[Assignment]: From the data below, copy each line that includes the word "numcode".

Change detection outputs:
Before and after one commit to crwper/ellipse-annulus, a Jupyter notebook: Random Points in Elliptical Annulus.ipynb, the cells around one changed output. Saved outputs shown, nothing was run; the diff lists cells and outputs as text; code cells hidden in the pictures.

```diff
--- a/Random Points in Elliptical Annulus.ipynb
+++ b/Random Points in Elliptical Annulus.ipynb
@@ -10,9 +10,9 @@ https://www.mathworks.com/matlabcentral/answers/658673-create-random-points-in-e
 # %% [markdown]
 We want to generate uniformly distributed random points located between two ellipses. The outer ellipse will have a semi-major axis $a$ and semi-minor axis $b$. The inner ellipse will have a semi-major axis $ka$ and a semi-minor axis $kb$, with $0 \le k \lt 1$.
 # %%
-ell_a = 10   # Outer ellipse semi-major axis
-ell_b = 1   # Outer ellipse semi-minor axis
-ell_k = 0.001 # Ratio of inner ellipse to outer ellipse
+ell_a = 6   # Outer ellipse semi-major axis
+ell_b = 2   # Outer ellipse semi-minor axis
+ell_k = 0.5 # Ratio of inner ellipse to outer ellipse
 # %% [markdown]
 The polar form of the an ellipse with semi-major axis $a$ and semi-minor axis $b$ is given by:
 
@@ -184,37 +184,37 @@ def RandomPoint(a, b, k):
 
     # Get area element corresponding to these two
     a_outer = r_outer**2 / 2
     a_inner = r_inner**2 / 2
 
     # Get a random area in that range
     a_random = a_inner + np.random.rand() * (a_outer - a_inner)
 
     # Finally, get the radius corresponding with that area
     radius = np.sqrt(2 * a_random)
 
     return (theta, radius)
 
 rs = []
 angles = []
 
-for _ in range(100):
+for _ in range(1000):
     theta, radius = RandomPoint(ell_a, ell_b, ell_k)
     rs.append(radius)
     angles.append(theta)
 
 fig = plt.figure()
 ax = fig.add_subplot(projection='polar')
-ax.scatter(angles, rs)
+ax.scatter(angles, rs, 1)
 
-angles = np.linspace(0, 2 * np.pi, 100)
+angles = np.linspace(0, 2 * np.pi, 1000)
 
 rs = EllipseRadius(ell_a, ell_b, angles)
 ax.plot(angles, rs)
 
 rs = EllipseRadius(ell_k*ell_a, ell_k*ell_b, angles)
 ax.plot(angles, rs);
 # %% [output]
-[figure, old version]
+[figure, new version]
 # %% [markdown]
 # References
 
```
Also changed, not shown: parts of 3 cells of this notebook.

* * *

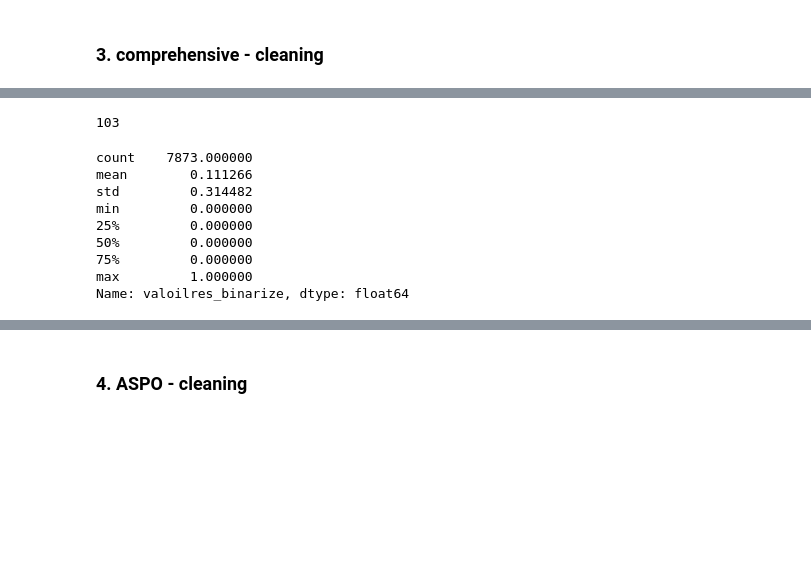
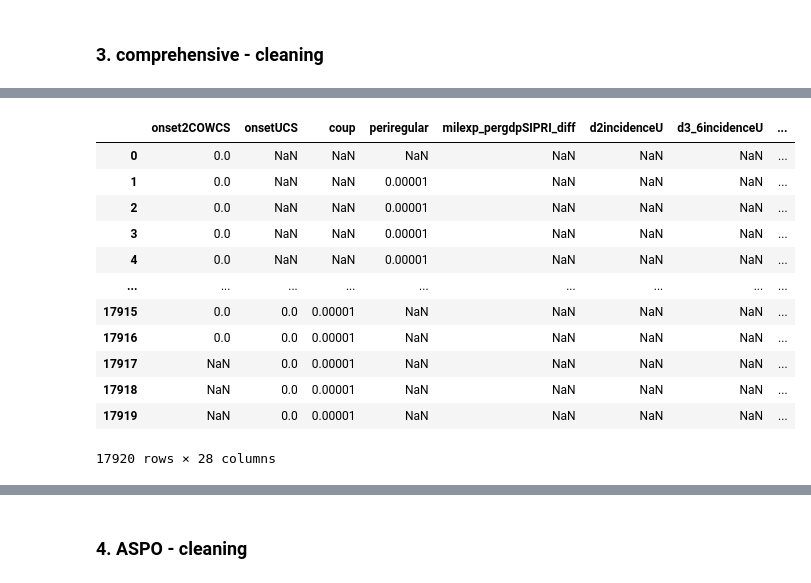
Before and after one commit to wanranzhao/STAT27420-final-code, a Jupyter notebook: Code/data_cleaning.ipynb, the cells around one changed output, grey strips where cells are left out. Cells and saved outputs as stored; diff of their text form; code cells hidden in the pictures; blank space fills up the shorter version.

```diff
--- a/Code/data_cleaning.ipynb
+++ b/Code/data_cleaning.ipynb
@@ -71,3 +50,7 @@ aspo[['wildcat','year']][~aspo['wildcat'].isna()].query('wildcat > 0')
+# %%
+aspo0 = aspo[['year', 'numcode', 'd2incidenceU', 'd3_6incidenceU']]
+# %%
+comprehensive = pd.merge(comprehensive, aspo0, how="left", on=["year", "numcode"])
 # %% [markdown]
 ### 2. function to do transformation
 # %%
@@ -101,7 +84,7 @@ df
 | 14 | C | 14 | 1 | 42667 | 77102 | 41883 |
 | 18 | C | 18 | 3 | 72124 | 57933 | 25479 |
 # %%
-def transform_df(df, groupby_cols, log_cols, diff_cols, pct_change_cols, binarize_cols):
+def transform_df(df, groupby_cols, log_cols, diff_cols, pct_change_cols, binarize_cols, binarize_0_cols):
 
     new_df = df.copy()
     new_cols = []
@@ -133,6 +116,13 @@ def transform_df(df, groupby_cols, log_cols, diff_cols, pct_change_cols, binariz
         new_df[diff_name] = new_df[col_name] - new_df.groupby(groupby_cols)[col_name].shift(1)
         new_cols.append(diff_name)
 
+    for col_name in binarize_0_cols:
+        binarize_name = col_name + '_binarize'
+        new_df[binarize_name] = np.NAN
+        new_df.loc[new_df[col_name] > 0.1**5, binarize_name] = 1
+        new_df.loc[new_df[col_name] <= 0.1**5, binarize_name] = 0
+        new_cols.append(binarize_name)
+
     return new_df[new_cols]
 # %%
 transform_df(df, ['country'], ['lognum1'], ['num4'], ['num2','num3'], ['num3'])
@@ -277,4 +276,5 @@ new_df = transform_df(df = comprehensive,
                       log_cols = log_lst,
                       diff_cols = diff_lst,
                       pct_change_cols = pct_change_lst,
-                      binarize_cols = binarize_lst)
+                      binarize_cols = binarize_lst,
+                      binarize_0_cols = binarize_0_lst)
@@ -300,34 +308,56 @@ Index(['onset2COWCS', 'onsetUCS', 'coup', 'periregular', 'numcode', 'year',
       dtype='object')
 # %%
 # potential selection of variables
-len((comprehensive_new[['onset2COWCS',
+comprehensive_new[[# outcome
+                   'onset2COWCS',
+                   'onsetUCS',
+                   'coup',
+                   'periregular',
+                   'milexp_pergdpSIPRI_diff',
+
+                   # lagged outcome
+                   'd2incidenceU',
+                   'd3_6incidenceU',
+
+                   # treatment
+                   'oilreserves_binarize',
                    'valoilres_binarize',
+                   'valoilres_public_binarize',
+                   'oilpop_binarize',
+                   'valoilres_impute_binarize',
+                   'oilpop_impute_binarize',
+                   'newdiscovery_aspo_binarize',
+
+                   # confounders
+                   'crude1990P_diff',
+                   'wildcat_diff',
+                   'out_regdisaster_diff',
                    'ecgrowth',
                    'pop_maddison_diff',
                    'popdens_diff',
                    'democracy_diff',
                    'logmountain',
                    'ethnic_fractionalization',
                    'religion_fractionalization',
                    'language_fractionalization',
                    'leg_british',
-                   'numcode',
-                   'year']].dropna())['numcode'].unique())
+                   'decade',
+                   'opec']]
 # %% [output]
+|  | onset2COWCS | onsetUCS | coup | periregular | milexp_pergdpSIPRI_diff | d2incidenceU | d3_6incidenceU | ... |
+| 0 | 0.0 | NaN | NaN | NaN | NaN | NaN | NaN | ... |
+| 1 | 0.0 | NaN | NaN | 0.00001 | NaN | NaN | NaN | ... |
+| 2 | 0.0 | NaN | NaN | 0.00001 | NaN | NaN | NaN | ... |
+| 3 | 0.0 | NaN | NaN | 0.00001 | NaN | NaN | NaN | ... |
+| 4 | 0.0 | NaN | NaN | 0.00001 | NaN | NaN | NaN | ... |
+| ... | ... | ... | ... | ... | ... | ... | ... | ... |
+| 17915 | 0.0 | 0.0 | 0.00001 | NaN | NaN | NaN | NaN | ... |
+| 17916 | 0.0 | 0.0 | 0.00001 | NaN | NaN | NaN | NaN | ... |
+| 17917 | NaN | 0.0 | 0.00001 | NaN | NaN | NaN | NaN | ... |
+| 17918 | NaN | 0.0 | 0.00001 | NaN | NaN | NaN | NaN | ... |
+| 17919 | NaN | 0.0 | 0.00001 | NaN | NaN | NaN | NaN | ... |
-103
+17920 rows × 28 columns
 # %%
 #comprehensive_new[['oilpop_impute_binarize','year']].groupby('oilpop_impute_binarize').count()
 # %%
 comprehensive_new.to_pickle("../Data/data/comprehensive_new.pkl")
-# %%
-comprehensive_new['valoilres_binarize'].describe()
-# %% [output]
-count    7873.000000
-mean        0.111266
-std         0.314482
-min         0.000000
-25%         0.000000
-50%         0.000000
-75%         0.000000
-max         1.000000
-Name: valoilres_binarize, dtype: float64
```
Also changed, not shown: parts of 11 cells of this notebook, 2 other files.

[Your solution]:
+aspo0 = aspo[['year', 'numcode', 'd2incidenceU', 'd3_6incidenceU']]
+comprehensive = pd.merge(comprehensive, aspo0, how="left", on=["year", "numcode"])
@@ -300,34 +308,56 @@ Index(['onset2COWCS', 'onsetUCS', 'coup', 'periregular', 'numcode', 'year',
-                   'numcode',
-                   'year']].dropna())['numcode'].unique())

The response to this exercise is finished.